The Existence of Pity will appeal to young adults as well as adults. Well-written and thought provoking, it’s the kind of novel that will have readers thinking about Josie’s dilemmas even after they’ve completed the book. It is rather tame compared to the more strident YA novels out there—no mean girls, teenage promiscuity or intense parties. Readers looking for that kind of enticement won’t find it in this novel. What they will find is a sixteen-year-old’s thoughtful search for her own identity in a conflicting and sometimes hypocritical world.
This story has heart but there are some flinch worthy moments in the first fifth of the book. Carl Jr. is hamming it enough to make a drag queen blush and it served more exposition than comedy. The cast of family members that account for Carl’s bitterness and distrust are just too thick with too similar names to take or to fully recall after the failed elopement to Ireland. Carl Jr and Bubba Gene bloom once Carl Jr. put aside chasing his glory days and begins investigating and experimenting with the pie recipe. Carl’s business mind is impressive and I enjoyed watching him pursuing all the variables. Bubba Gene has a minor supporting role, guiding Carl with well placed revelations and support. It was not comedy gold, but it was wonderful writing. This seems more like a lighthearted memoir than the promised humorous satire on fundamentalism. Sure, there’s the obvious Christian hypocrisy you find in the bible belt. That’s funny in the sense that it’s the 21st Century and we still have to deal with this shit. And getting past the middle age hump is always good for a laugh no matter the orientation, but I wanted more. plot in any way.
The Time Telephone was a short and yet insightful read about love and loss that explores how one might go about changing the past given the opportunity and the need to come to terms with difficult truths about the people we love. It would be suitable for adults and young teens.
Highly recommended, energetic and vibrant shape-shifting fantasy series, written by two authors with a very obvious love for their characters and story. You will need to have read the first books to get to grips with this one, but this is a series worth diving into. Diego’s pack are forced to deal with evil Senator Flynn in this installment, after kidnapping his daughter Selene in book two. This book is very much Selene’s story, and we learn much more about the shape shifting cats and their Pride and legacy. The book ends on an explosive note, with Regina’s past coming back to haunt her and teasing us into wanting to read Book Four. Anyone who enjoys shape shifters, vampires, and character driven fantasy, will love this steamy series.
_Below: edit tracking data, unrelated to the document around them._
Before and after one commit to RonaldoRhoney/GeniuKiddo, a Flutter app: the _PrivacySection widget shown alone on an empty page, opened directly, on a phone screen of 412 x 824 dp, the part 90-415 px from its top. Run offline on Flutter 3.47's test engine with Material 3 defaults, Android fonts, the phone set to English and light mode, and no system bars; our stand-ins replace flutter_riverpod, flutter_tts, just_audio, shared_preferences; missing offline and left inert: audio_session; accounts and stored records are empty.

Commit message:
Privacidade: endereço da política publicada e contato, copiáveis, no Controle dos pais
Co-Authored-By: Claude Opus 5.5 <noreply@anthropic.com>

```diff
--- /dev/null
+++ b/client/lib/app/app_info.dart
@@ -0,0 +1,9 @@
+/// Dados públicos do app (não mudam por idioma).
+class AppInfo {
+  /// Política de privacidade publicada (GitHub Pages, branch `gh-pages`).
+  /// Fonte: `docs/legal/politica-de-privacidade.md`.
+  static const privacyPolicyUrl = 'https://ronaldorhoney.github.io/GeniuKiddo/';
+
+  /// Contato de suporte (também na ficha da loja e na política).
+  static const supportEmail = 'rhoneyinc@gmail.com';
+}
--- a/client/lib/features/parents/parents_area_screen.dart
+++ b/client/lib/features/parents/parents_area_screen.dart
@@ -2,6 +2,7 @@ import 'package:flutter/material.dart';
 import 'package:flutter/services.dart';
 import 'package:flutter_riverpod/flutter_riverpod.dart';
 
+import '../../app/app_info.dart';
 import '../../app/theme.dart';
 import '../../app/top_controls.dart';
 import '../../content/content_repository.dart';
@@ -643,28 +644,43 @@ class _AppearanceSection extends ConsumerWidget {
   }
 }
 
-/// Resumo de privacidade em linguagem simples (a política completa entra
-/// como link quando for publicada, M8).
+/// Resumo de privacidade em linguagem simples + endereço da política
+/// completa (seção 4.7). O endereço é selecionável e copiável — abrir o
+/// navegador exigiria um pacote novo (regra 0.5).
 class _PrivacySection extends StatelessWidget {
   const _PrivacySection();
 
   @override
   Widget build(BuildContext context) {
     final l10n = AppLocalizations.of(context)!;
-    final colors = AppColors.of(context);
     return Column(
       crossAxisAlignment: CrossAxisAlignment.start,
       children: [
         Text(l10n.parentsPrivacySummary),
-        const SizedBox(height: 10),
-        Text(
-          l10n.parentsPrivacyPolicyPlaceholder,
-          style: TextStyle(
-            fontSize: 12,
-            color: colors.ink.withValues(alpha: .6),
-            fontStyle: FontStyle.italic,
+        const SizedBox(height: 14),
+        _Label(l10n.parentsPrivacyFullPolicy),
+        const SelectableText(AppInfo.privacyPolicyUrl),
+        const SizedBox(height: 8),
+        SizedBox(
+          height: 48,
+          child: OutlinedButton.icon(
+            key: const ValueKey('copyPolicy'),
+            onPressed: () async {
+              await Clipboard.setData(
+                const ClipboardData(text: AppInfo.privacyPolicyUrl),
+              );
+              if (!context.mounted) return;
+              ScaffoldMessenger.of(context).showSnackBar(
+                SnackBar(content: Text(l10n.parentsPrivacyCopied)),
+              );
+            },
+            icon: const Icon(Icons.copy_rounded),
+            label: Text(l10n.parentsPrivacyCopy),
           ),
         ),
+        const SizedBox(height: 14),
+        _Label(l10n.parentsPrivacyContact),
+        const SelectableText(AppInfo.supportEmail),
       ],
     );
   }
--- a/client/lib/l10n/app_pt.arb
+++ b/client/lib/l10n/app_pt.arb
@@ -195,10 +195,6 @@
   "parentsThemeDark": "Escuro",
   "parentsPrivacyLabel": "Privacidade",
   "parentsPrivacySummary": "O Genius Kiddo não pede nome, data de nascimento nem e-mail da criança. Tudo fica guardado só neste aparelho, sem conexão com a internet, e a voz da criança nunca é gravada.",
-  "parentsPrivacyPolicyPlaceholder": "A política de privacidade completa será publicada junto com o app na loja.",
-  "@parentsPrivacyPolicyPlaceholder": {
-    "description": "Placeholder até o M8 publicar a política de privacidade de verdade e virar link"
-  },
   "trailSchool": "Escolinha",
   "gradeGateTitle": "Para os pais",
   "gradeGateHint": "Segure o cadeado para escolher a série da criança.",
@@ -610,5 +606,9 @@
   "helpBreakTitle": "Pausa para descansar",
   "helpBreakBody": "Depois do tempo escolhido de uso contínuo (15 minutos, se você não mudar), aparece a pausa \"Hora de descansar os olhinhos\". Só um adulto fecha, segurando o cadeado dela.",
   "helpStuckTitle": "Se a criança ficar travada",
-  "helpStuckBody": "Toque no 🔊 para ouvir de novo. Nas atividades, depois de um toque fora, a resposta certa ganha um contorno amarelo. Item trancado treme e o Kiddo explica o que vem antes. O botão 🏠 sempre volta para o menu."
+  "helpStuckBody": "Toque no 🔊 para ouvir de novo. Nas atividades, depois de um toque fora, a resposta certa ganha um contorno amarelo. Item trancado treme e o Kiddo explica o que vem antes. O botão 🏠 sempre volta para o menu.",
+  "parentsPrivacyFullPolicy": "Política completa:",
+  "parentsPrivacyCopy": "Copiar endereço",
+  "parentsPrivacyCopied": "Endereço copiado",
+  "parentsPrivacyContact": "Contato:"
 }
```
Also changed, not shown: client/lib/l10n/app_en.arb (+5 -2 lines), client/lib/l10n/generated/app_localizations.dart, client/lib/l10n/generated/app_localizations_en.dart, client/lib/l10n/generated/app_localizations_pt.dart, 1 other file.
Joey Ledford’s writing is generally strong, and presents character and dialogue with a comfortable ease. There are a couple of first person accounts written in the book that really play to these strengths, and really stand out as quality writing. These forays into historical fiction were compelling, and I found myself wishing for more of them.
Whether you’re a fan of sci-fi fan, hard-boiled detective stories, or mysteries, this book will appeal to you. Yes, it crosses genre lines, but in such a seamless manner and with such elegant prose, even purists of any one of those genres will be satisfied. But, don’t grab The Last Detective if you’re looking for a cozy mystery. The violence isn’t gratuitous but some of it is graphic. The superb writing and editing, and complex plotting of The Last Detective make it a great read for anyone who enjoys an exciting who-done-it.
A Flash Of Red is an intriguing psychological thriller which introduces some rather unlikable characters. Anna, a psychology lecturer who fears she has inherited her mother’s mental illness, and Sean her scheming husband, who has been rejected sexually by Anna due to their inability to conceive a child. As a result, their marriage is fractured and full of suspicion and manipulation, despite the perfect image they present to the outside world. Bard, a psychology student, feels he has a connection with Anna, and becomes the cataclyst for destruction, as this well plotted and paced novel thunders towards a dramatic climax. As I read this book I kept changing my mind about who was at fault. A very cleverly plotted psychological thriller.
Rising romance author Lauren Rico spins a gripping tale of loss, love, and lies in book one of the Reverie series. A true storyteller, Rico grabs the attention of her audience from the get-go. Twisty and tantalizing, Reverie is bound to be a favorite among romance buffs with a love for classical music.
Victor’s sarcastic commentary is a useful counterpoint to the high-flying ambition of the story’s techno-mythological backdrop. Victor- even when clashing powers and trading insults with demigods, keeps our feet firmly on the ground.
Katie Rose Guest Pryal
Adventures ensue, and world building happens, and there are demons and other interesting things. All of this would have been fine, but for a need for editing and a troubling relationship between the main characters.